Assigned task | How many lines below contain the word "Toggle"? Reply solely with the number.

········

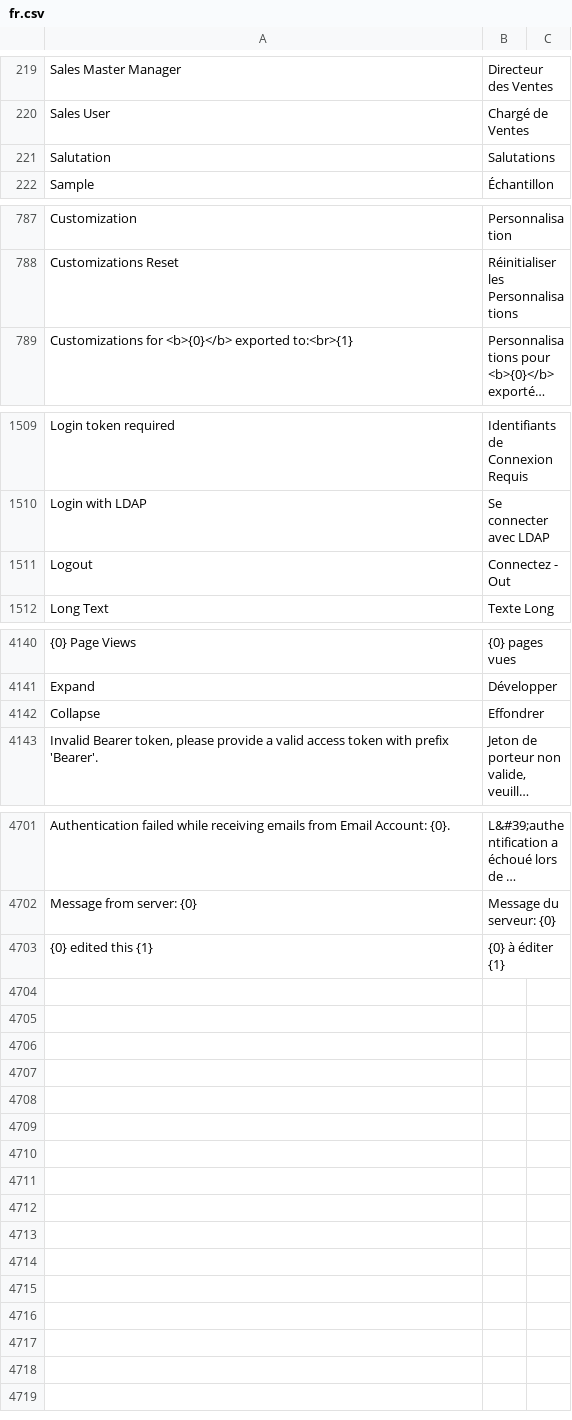
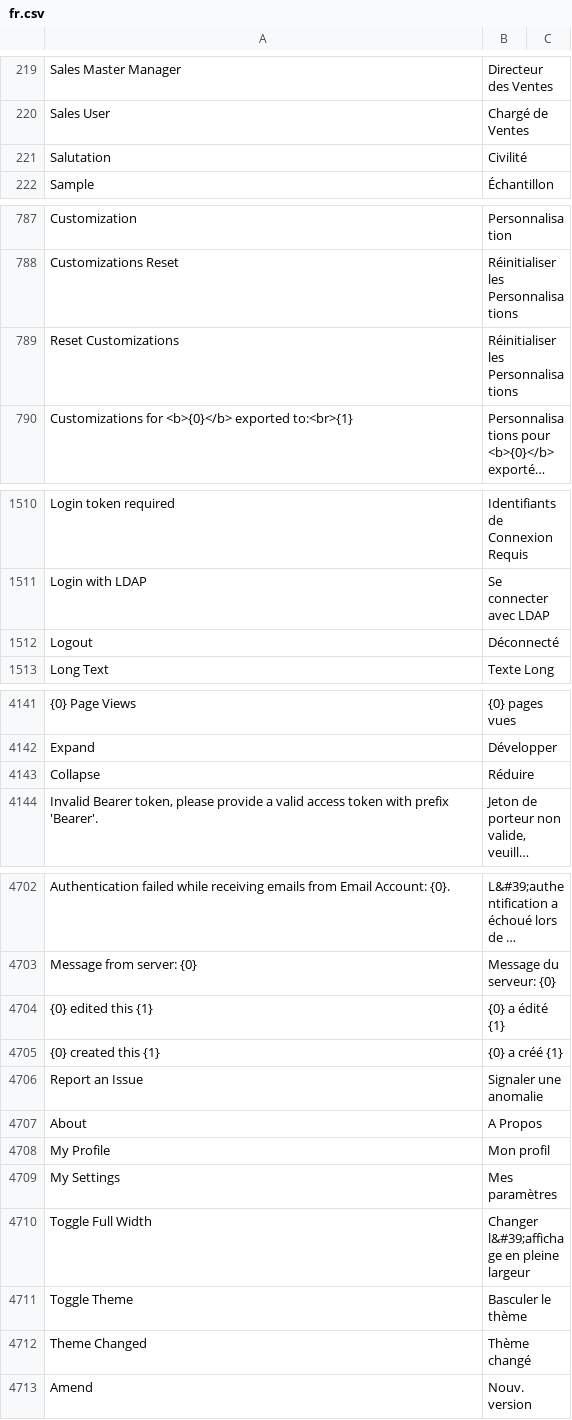
Before and after one commit to hanzoai/frappe, a CSV file: frappe/translations/fr.csv, drawn as a sheet; only a part is shown, gaps mark what is left out; long unchanged cells end in …; addresses are those after the commit; the diff names each change by its address in the sheet, - before the commit and + after, or states it on an @@ line.

Commit message:
fix: update translation

```diff
--- a/frappe/translations/fr.csv
+++ b/frappe/translations/fr.csv
-B221: Salutations
+B221: Civilité
+row 789: Reset Customizations | Réinitialiser les Personnalisations
-B1512: Connectez - Out
+B1512: Déconnecté
-B4143: Effondrer
+B4143: Réduire
-B4704: {0} à éditer {1}
+B4704: {0} a édité {1}
+row 4705: {0} created this {1} | {0} a créé {1}
+row 4706: Report an Issue | Signaler une anomalie
+row 4707: About | A Propos
+row 4708: My Profile | Mon profil
+row 4709: My Settings | Mes paramètres
+row 4710: Toggle Full Width | Changer l&#39;affichage en pleine largeur
+row 4711: Toggle Theme | Basculer le thème
+row 4712: Theme Changed | Thème changé
+row 4713: Amend | Nouv. version
```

········

Written answer | 2